[dropcap letter=”T”]he Strange Eyes of Dr. Myes, created by College of the Atlantic professor Nancy Andrews and shot on Mount Desert Island, recently picked up a prestigious Gotham Independent Film award in the “Breakthrough Film — Short Form” category. A couple of minutes into the first episode, I think I love it — and I also wonder if I have the stamina to binge-watch the whole weird series, even though it’s only about 80 minutes long.
The avant-garde production, about a rogue scientist obsessed with understanding — and adopting — animals’ heightened abilities of perception, is a full-on sensory assault, with more sound and color packed into 10-minute episodes than a two-hour Pink Floyd laser light show. It’s campy, fun, challenging — and maybe brilliant.

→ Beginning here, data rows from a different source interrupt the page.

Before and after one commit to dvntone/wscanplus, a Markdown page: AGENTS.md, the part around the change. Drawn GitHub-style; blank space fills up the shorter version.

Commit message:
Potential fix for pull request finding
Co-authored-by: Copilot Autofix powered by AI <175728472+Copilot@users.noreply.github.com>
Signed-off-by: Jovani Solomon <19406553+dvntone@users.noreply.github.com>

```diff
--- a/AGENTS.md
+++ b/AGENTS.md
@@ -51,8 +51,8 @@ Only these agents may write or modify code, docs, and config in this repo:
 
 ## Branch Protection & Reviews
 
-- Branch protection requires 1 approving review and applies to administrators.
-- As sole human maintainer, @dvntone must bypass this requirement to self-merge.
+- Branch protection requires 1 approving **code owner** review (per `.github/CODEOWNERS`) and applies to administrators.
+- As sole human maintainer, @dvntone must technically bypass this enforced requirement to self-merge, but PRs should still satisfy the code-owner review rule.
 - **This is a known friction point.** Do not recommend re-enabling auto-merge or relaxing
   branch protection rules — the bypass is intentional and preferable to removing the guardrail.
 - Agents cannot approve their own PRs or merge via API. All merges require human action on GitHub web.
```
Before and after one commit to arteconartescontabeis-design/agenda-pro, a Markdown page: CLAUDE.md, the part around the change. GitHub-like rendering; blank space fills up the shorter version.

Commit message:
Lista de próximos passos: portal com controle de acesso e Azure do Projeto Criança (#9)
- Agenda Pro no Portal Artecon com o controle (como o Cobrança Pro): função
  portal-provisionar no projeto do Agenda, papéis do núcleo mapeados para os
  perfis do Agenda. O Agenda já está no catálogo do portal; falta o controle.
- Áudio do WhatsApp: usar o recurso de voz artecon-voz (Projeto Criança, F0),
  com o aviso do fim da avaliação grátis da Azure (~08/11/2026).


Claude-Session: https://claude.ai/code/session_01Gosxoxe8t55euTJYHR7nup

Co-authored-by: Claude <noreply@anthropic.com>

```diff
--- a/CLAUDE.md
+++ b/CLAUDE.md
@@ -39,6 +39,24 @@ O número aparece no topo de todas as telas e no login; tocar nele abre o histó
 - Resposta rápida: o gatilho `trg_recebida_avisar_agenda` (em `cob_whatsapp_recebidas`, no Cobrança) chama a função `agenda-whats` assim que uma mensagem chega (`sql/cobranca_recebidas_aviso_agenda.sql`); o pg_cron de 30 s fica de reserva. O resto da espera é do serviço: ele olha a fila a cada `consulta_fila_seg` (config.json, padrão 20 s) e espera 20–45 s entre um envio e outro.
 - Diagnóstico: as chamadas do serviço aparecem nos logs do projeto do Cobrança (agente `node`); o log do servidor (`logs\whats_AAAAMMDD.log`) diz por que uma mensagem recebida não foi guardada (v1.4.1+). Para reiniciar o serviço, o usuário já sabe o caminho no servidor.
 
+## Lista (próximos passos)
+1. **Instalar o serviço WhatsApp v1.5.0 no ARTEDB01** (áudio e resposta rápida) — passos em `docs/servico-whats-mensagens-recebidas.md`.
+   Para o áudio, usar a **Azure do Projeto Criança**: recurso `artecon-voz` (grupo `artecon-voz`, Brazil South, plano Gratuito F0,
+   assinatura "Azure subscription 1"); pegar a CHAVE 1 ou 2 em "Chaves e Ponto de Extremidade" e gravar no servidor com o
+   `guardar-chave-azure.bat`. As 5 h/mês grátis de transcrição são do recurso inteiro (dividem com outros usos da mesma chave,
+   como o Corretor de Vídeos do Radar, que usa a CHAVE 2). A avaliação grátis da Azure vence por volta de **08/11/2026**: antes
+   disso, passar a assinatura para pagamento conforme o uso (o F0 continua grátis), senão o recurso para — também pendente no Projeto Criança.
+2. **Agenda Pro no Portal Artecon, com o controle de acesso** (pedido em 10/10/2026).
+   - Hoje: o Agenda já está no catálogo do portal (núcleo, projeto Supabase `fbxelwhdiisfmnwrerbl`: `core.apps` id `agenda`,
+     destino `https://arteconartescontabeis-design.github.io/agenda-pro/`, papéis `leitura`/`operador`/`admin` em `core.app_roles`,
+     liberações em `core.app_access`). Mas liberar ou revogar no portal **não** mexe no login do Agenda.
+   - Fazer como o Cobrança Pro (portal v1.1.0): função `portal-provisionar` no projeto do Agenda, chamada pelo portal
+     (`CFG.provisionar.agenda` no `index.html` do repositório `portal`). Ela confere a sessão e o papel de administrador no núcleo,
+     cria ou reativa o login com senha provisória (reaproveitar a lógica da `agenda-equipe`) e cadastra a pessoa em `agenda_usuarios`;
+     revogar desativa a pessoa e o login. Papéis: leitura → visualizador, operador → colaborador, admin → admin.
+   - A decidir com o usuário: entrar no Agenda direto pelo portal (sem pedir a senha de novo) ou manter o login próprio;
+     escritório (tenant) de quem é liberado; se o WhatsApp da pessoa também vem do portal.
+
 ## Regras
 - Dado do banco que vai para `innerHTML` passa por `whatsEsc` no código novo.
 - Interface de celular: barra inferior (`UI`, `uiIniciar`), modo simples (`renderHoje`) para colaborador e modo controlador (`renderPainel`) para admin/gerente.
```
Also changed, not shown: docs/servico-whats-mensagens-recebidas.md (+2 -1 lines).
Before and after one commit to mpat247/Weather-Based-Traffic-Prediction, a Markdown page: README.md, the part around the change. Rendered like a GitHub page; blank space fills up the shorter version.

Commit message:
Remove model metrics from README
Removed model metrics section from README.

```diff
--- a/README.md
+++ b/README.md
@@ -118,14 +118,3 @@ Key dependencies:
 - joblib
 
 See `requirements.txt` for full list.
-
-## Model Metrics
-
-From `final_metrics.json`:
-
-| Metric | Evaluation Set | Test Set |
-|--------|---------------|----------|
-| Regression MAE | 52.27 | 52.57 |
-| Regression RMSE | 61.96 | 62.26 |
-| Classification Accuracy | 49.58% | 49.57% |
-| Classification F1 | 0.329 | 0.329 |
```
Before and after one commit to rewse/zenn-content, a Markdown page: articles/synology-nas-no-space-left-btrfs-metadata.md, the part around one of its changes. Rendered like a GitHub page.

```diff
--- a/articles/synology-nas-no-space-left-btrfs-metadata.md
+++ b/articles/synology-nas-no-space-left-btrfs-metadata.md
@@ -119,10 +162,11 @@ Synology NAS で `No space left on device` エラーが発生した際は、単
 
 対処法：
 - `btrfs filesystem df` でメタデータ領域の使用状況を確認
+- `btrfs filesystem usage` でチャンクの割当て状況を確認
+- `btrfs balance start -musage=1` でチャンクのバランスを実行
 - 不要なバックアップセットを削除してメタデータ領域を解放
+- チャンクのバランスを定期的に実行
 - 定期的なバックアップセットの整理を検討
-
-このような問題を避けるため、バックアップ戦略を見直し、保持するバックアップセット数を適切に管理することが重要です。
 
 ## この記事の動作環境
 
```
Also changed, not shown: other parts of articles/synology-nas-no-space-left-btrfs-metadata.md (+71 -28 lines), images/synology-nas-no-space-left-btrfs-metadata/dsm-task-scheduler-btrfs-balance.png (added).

Midway through episode three, Strange Eyes starts into its first lengthy animated sequence, with tumbling bats and human skulls, swirling octopus tentacles, flowers, and the titular mad scientist herself, all in hues of purple, yellow, and orange. Pretty trippy. In the following episode, Dr. Myes develops a peculiar speech impediment: when she tries to talk, insect sounds come out.
I think I’m keeping up pretty well. But the next thing I know, I’m staring at three minutes of synchronized aquatics featuring swimmers in electrode-covered caps. The sequence lasts a third of the episode, but it feels longer.
Halfway through, I’m finding it hard to articulate the appeal — it’s like I’m losing my grasp on the story at the same time I’m being hypnotized by it.
By episode six, Dr. Myes has developed facial growths as a result of her fringe experiments. She sings into a broken mirror about her monster eyes, accompanied by more animation and wild visual distortions, an MGM musical fever dream. The phrase “monster eyes” is sung over and over (15 times, actually), worming its way into my head. An episode later, Dr. Myes’ assistant, Dante, asks a cockroach for help breaking out of jail, cartoon insects arrive to answer his call, and I think my mind breaks just a little. And I still have one more episode to go.